If Amaechi emerges APC flag bearer, who is he likely to run against in 2023? Either Atiku Abubakar (again?!) or Peter Obi. For both, it will be complicated.
First, Atiku has a wide network all over the country and can manage to sway a good number of those fellow Northerners who absolutely hated his guts in 2019. Added to his South East and South West votes, he will beat a Bola Tinubu who will be emasculated by distrust in the North and reciprocal non-acceptance in the other two regions in the South.
If Peter Obi is PDP candidate, a lot of emotions will come into play on ALL sides and the outcomes will be unpredictable. His proven capacity will take the backstage and his Igboness will be the issue. That’s how today’s Nigeria will react, most unfortunately.

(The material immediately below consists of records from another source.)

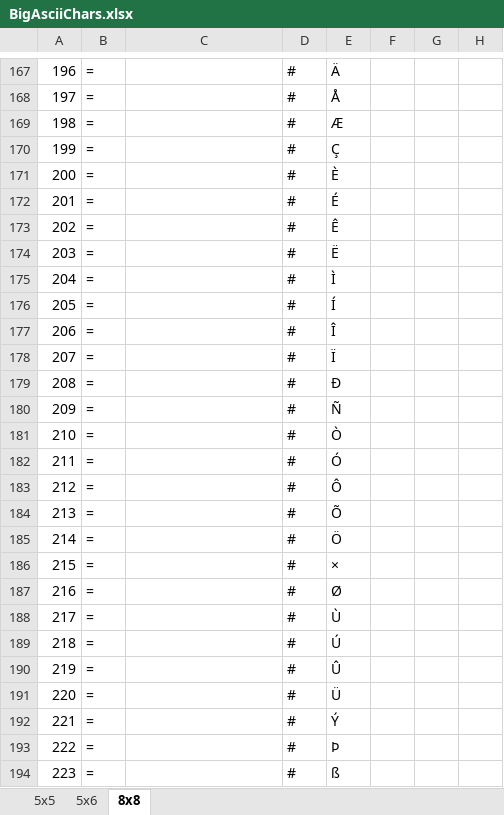
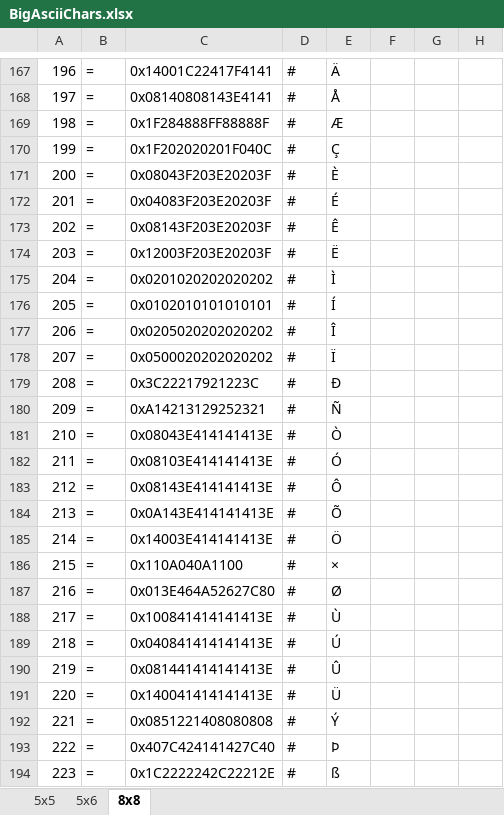
Before and after one commit to Cirzen/BigAsciiChars, an Excel workbook: BigAsciiChars.xlsx, sheet 8x8, drawn as a sheet; only a part is shown, gaps mark what is left out; values as stored, in another font and other column widths than the file's, no borders; the diff covers the shown part only; the diff names each change by its address in the sheet, - before the commit and + after, or states it on an @@ line.

```diff
--- a/BigAsciiChars.xlsx (sheet 8x8)
+++ b/BigAsciiChars.xlsx (sheet 8x8)
-C167: (empty)
+C167: 0x14001C22417F4141
-C168: (empty)
+C168: 0x08140808143E4141
-C169: (empty)
+C169: 0x1F284888FF88888F
-C170: (empty)
+C170: 0x1F202020201F040C
-C171: (empty)
+C171: 0x08043F203E20203F
-C172: (empty)
+C172: 0x04083F203E20203F
-C173: (empty)
+C173: 0x08143F203E20203F
-C174: (empty)
+C174: 0x12003F203E20203F
-C175: (empty)
+C175: 0x0201020202020202
-C176: (empty)
+C176: 0x0102010101010101
-C177: (empty)
+C177: 0x0205020202020202
-C178: (empty)
+C178: 0x0500020202020202
-C179: (empty)
+C179: 0x3C22217921223C
-C180: (empty)
+C180: 0xA14213129252321
-C181: (empty)
+C181: 0x08043E414141413E
-C182: (empty)
+C182: 0x08103E414141413E
-C183: (empty)
+C183: 0x08143E414141413E
-C184: (empty)
+C184: 0x0A143E414141413E
-C185: (empty)
+C185: 0x14003E414141413E
-C186: (empty)
+C186: 0x110A040A1100
-C187: (empty)
+C187: 0x013E464A52627C80
-C188: (empty)
+C188: 0x100841414141413E
-C189: (empty)
+C189: 0x040841414141413E
-C190: (empty)
+C190: 0x081441414141413E
-C191: (empty)
+C191: 0x140041414141413E
-C192: (empty)
+C192: 0x0851221408080808
-C193: (empty)
+C193: 0x407C424141427C40
-C194: (empty)
+C194: 0x1C2222242C22212E
```
Also changed, not shown: 125 edited cells elsewhere in this sheet, 2 other files.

Trust me, if the contest is between Rotimi Amaechi (APC) and Peter Obi (PDP), the major campaign issues would be who is more Igbo than the other (refer opening paragraphs of this article) and a lot of important issues will be swept under the carpet. Many non-Igbo voters will be looking out for who is less Igbo to vote for while Ndi Igbo will seek a combination of capacity and Igboness. The clincher will be numbers – with the present political (and INEC) configuration, Amaechi as APC candidate will beat Peter Obi as PDP candidate.
What of Amaechi (APC) vs Atiku (PDP)? Between those two in electoral contest and with the regional acceptance analysis made so far, whoever has more access to security agencies (yes!) will win.
Amaechi has good chances of becoming Nigeria’s President if some other factors fall into place for him. I shall be discussing those factors in subsequent articles.
Caveat: This is a practical appraisal, not an emotional or ideological treatise. It is an essay on practical realities of Nigeria’s politics so do not come here to shout emotional slogans or ideology. If you want to know my dream Nigeria (if there’s any country like that), I can help you with an essay to that (several on this Timeline).
This is an exercise in the real, not the ideal. Be guided.